# May 31, 2010 12:27 AM

Bertrand Le Roy said:

@Horses: ha! Good question. I suppose as it is, it's just as testable as System.IO itself. Adding some interfaces in there would definitely help. I'll try to add them eventually.

# May 31, 2010 7:43 PM

Bertrand Le Roy said:

@Simon: Moles look interesting, thanks for the pointer, but from the manual it can't mock static methods, which is pretty much all  that we use in System.IO. It's not clear why static methods are out of the picture though: the way they do things (by rewriting the code), I don't see why you couldn't re-route static calls.

# May 31, 2010 8:02 PM

Bertrand Le Roy said:

Ah, never mind, static methods seem like they work too. Trying it.

# May 31, 2010 8:03 PM

James said:

We went with extracting operations exposed by System.IO.File and System.IO.Directory onto an interface.

All new code that accesses the file system goes through an implementation of this interface.

It's nice for speeding up tests of things which are file-system heavy (hundreds of tests at last count), as our test stub implementation is completely memory backed.

Another advantage is that you don't have to do cleanup, just let the stub be GC'.

And for integration tests, it can be useful to create strict mocks of this interface to trap unexpected file system access.

# June 1, 2010 6:39 AM

Bertrand Le Roy said:

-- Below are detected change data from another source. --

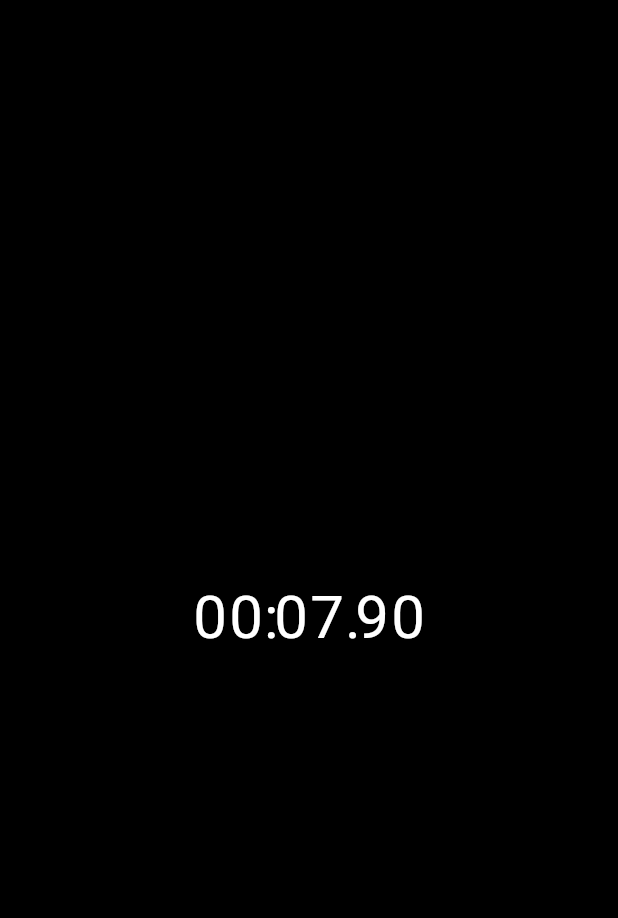
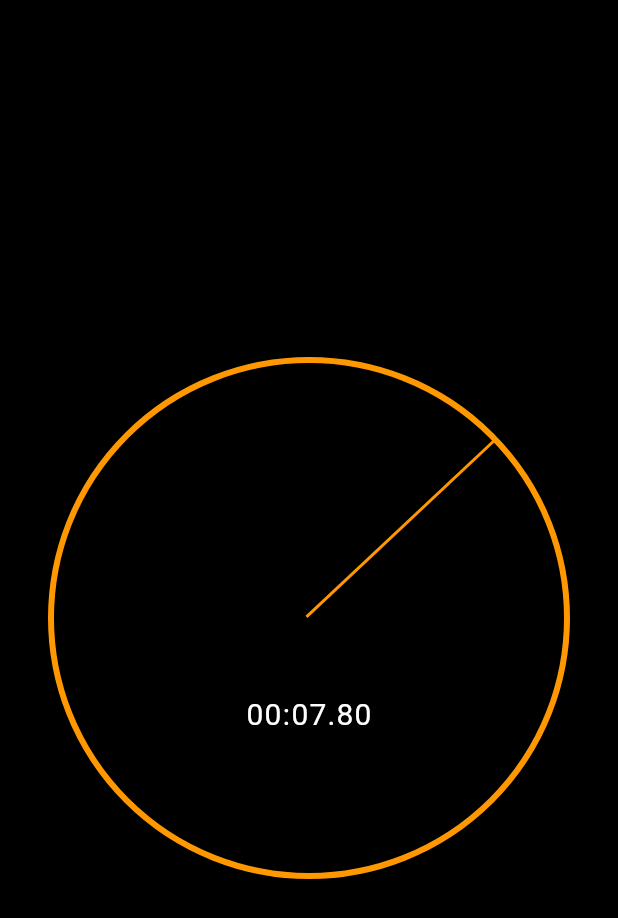
Before and after one commit to Origogi/flutter_animation_til, a Flutter app: the screen it shows after launch, on a phone screen of 412 x 824 dp. Shown: the top 918 px of the screen. Run offline on Flutter 3.47's test engine with Material 2 defaults, Android fonts, the phone set to English and light mode, and no system bars.

Commit message:
implement clock hand

```diff
--- a/stopwatch_flutter/lib/main.dart
+++ b/stopwatch_flutter/lib/main.dart
@@ -28,7 +28,12 @@ class MyHomePage extends StatelessWidget {
       value: SystemUiOverlayStyle.light,
       child: Scaffold(
         body: Center(
-          child: Stopwatch(),
+          child: Padding(
+            padding: const EdgeInsets.all(32.0),
+            child: AspectRatio(
+                aspectRatio: 1.0,
+                child: Stopwatch()),
+          ),
         ),
       ),
     );
--- /dev/null
+++ b/stopwatch_flutter/lib/ui/clock_hand.dart
@@ -0,0 +1,31 @@
+import 'package:flutter/widgets.dart';
+
+class ClockHand extends StatelessWidget {
+  const ClockHand(
+      {Key? key,
+      required this.rotationZAngle,
+      required this.handThickness,
+      required this.handLength,
+      required this.color})
+      : super(key: key);
+
+  final double rotationZAngle;
+  final double handThickness;
+  final double handLength;
+  final Color color;
+
+  @override
+  Widget build(BuildContext context) {
+    return Transform(
+      alignment: Alignment.topLeft,
+      transform: Matrix4.identity()
+        ..translate(-handThickness / 2, 0,0)
+        ..rotateZ(rotationZAngle),
+      child: Container(
+        height: handLength,
+        width: handThickness,
+        color: color,
+      ),
+    );
+  }
+}
--- a/stopwatch_flutter/lib/ui/elapsed_time_text.dart
+++ b/stopwatch_flutter/lib/ui/elapsed_time_text.dart
@@ -12,7 +12,7 @@ class ElapsedTimeText extends StatelessWidget {
     final hundredsStr = hundreds.toStringAsFixed(0).padLeft(2, '0');
     final secondsStr = seconds.toString().padLeft(2, '0');
     final minutesStr = minutes.toString().padLeft(2, '0');
-    const digitWidth = 24.0;
+    const digitWidth = 12.0;
     return Row(
       mainAxisAlignment: MainAxisAlignment.center,
       children: [
@@ -40,7 +40,7 @@ class TimeDigit extends StatelessWidget {
       width: width,
       child: Text(
         text,
-        style: TextStyle(fontSize: 40),
+        style: TextStyle(fontSize: 20),
         textAlign: TextAlign.center,
       ),
     );
--- a/stopwatch_flutter/lib/ui/stopwatch.dart
+++ b/stopwatch_flutter/lib/ui/stopwatch.dart
@@ -1,41 +1,51 @@
-import 'dart:async';
+import 'dart:math';
 
 import 'package:flutter/material.dart';
-import 'package:stopwatch_flutter/ui/elapsed_time_text.dart';
-import 'package:stopwatch_flutter/ui/elapsed_time_text_basic.dart';
+import 'package:flutter/scheduler.dart';
+import 'package:stopwatch_flutter/ui/stopwatch_renderer.dart';
 
 class Stopwatch extends StatefulWidget {
   @override
   _StopwatchState createState() => _StopwatchState();
 }
 
-class _StopwatchState extends State<Stopwatch> {
+class _StopwatchState extends State<Stopwatch>
+    with SingleTickerProviderStateMixin {
+  Duration _elapsed = Duration.zero;
+  late final Ticker _ticker;
 
-  late DateTime _initialTime;
-  Duration _elapsed = Duration.zero;
-  late final Timer _timer;
   @override
   void initState() {
     super.initState();
-    _initialTime = DateTime.now();
-    _timer = Timer.periodic(Duration(milliseconds: 50), (timer) {
-      final now = DateTime.now();
+
+    _ticker = createTicker((elapsed) {
       setState(() {
-        _elapsed = now.difference(_initialTime);
+        _elapsed = elapsed;
       });
     });
+    _ticker.start();
   }
 
   @override
   void dispose() {
-    _timer.cancel();
+    _ticker.dispose();
     super.dispose();
   }
 
   @override
   Widget build(BuildContext context) {
-    return ElapsedTimeText(
-      elapsed: _elapsed,
-    );
+    return LayoutBuilder(builder: (context, constraints) {
+      final radius = min(constraints.maxWidth, constraints.maxHeight) / 2;
+      return Stack(
+        children: [
+          Center(
+            child: StopwatchRenderer(
+              radius: radius,
+              elapsed: _elapsed,
+            ),
+          ),
+        ],
+      );
+    });
   }
 }
--- /dev/null
+++ b/stopwatch_flutter/lib/ui/stopwatch_renderer.dart
@@ -0,0 +1,49 @@
+import 'dart:math';
+
+import 'package:flutter/material.dart';
+import 'package:flutter/widgets.dart';
+import 'package:stopwatch_flutter/ui/clock_hand.dart';
+import 'package:stopwatch_flutter/ui/elapsed_time_text.dart';
+
+class StopwatchRenderer extends StatelessWidget {
+  const StopwatchRenderer(
+      {Key? key, required this.elapsed, required this.radius})
+      : super(key: key);
+
+  final Duration elapsed;
+  final double radius;
+
+  @override
+  Widget build(BuildContext context) {
+    return Stack(
+      children: [
+        Container(
+          decoration: BoxDecoration(
+            borderRadius: BorderRadius.circular(radius),
+            border: Border.all(
+              color: Colors.orange,
+              width: 4,
+            ),
+          ),
+        ),
+        Positioned(
+          left: radius,
+          top: radius,
+          child: ClockHand(
+              rotationZAngle: pi + (2 * pi / 60000) * elapsed.inMilliseconds,
+              handThickness: 2,
+              handLength: radius,
+              color: Colors.orange),
+        ),
+        Positioned(
+          left: 0,
+          right: 0,
+          top: radius * 1.3,
+          child: ElapsedTimeText(
+            elapsed: elapsed,
+          ),
+        ),
+      ],
+    );
+  }
+}
```
Also changed, not shown: 4 other files.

@James: yes, and hopefully one day FluentPath can play this role as well as improve the experience of working with the file system in .NET.

# June 1, 2010 1:57 PM